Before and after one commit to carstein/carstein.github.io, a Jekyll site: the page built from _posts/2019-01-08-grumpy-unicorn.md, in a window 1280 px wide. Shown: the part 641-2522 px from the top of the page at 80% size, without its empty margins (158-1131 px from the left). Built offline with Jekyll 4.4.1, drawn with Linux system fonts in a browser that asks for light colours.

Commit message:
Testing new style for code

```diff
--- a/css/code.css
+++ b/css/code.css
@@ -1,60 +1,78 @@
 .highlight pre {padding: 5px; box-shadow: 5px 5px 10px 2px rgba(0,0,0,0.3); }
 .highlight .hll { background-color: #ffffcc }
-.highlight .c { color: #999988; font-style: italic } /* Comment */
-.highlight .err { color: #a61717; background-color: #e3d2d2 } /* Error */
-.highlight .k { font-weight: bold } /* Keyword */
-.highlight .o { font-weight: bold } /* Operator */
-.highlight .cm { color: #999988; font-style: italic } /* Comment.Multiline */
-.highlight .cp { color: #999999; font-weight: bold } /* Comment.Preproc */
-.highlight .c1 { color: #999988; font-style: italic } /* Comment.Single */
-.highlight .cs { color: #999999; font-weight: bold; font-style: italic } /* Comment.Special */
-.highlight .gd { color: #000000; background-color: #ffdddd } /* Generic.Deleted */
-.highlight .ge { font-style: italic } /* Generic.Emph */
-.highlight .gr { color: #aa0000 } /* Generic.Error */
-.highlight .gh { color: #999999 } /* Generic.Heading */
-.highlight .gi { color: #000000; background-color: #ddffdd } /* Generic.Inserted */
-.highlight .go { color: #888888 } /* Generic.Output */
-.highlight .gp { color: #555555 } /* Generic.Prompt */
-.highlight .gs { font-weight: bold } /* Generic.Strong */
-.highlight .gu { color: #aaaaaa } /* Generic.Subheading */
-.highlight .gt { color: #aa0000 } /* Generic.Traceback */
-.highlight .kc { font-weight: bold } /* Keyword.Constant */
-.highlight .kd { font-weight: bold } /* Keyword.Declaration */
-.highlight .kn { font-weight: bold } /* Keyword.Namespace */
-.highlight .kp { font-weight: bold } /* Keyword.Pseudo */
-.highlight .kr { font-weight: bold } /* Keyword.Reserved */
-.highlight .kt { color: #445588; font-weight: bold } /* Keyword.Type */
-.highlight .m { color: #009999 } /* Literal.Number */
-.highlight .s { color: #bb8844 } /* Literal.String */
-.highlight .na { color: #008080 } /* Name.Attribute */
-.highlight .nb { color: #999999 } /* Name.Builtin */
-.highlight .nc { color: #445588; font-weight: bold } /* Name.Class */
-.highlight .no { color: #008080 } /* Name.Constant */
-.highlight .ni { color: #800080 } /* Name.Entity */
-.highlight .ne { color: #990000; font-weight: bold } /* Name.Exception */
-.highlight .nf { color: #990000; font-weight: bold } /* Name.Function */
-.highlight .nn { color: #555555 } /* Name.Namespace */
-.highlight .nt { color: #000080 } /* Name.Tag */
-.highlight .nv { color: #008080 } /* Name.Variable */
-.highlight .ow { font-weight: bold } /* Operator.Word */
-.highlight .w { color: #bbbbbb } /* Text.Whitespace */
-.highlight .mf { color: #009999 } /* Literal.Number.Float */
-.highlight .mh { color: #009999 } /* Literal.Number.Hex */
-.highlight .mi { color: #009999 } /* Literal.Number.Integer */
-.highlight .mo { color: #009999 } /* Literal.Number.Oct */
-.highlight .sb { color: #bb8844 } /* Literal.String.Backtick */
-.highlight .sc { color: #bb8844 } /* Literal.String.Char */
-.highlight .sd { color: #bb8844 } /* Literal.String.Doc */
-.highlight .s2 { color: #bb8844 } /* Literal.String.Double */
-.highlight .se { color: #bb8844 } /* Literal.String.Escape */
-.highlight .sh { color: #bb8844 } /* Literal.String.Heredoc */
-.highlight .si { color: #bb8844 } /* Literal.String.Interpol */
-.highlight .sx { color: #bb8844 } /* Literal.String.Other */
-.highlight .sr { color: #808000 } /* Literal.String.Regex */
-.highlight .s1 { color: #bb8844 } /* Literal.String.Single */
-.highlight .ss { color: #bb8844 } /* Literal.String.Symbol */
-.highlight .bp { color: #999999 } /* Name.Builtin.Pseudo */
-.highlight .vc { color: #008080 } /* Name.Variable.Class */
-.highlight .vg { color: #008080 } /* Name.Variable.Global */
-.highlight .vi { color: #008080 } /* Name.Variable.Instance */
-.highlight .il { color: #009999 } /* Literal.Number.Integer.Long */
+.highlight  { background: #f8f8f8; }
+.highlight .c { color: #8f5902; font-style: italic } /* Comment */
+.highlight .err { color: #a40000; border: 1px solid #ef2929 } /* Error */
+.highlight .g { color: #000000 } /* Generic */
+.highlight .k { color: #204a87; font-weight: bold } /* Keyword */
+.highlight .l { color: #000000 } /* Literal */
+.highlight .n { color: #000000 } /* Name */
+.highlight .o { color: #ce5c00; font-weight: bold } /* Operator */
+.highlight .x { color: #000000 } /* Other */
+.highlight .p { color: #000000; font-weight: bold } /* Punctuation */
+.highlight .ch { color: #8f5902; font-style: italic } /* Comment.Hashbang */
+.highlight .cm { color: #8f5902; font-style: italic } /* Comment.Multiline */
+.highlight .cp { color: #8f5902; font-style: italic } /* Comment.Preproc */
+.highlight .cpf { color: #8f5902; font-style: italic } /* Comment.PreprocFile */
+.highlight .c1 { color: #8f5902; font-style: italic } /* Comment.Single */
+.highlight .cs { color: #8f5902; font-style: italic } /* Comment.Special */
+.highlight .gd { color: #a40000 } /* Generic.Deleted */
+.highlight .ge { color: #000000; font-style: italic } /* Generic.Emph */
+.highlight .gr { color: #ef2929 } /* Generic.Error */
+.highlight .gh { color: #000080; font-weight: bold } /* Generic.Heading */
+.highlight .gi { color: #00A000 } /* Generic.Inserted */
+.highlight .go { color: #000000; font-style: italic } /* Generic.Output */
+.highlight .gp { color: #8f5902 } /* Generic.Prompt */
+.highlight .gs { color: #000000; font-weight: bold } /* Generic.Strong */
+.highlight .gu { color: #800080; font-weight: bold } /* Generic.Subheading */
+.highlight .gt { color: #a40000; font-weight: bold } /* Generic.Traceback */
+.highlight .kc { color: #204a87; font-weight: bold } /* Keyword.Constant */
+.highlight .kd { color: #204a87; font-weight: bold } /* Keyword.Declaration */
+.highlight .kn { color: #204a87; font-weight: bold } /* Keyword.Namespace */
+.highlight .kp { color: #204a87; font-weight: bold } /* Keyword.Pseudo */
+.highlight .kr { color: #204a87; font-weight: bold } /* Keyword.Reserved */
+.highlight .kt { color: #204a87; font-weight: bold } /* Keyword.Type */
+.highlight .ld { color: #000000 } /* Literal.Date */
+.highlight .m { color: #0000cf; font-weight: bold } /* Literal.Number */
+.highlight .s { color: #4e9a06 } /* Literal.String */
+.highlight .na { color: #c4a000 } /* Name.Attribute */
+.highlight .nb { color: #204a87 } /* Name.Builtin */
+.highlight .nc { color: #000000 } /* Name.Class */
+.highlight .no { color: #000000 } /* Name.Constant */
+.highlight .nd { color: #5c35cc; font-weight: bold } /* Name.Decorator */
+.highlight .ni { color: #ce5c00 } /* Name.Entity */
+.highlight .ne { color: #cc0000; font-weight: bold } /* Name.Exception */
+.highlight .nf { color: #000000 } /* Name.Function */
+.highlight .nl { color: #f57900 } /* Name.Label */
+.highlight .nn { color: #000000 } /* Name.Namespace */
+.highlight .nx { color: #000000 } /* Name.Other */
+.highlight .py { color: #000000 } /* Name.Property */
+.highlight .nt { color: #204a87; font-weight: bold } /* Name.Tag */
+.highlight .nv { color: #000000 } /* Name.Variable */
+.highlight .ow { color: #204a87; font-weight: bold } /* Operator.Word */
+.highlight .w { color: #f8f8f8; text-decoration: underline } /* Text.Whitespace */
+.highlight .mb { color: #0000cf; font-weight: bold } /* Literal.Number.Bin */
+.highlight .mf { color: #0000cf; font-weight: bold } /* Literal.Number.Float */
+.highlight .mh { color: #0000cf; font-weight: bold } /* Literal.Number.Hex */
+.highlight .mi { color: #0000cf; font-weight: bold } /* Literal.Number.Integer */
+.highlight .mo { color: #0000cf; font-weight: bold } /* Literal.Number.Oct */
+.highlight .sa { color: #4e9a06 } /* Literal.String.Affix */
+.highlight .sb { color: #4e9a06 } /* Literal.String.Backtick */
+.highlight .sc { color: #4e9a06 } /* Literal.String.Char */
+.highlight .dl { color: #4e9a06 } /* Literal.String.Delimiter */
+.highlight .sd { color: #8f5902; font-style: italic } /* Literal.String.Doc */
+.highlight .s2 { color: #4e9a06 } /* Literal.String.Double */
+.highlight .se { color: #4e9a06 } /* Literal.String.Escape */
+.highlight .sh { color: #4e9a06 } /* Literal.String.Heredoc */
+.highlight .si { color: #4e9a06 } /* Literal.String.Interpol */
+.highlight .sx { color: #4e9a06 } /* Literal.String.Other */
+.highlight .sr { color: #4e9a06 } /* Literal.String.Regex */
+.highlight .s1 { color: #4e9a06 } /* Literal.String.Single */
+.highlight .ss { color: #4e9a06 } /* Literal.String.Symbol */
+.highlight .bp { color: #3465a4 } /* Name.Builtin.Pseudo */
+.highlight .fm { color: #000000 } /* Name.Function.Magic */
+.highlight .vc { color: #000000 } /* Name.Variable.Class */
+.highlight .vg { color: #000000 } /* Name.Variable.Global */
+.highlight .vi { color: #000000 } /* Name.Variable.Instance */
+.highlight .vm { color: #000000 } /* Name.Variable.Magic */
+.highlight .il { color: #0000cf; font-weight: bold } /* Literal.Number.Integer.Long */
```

• Task details: Copy out every line above where "Comment" is present.

• Expected output:
-.highlight .c { color: #999988; font-style: italic } /* Comment */
-.highlight .cm { color: #999988; font-style: italic } /* Comment.Multiline */
-.highlight .cp { color: #999999; font-weight: bold } /* Comment.Preproc */
-.highlight .c1 { color: #999988; font-style: italic } /* Comment.Single */
-.highlight .cs { color: #999999; font-weight: bold; font-style: italic } /* Comment.Special */
+.highlight .c { color: #8f5902; font-style: italic } /* Comment */
+.highlight .ch { color: #8f5902; font-style: italic } /* Comment.Hashbang */
+.highlight .cm { color: #8f5902; font-style: italic } /* Comment.Multiline */
+.highlight .cp { color: #8f5902; font-style: italic } /* Comment.Preproc */
+.highlight .cpf { color: #8f5902; font-style: italic } /* Comment.PreprocFile */
+.highlight .c1 { color: #8f5902; font-style: italic } /* Comment.Single */
+.highlight .cs { color: #8f5902; font-style: italic } /* Comment.Special */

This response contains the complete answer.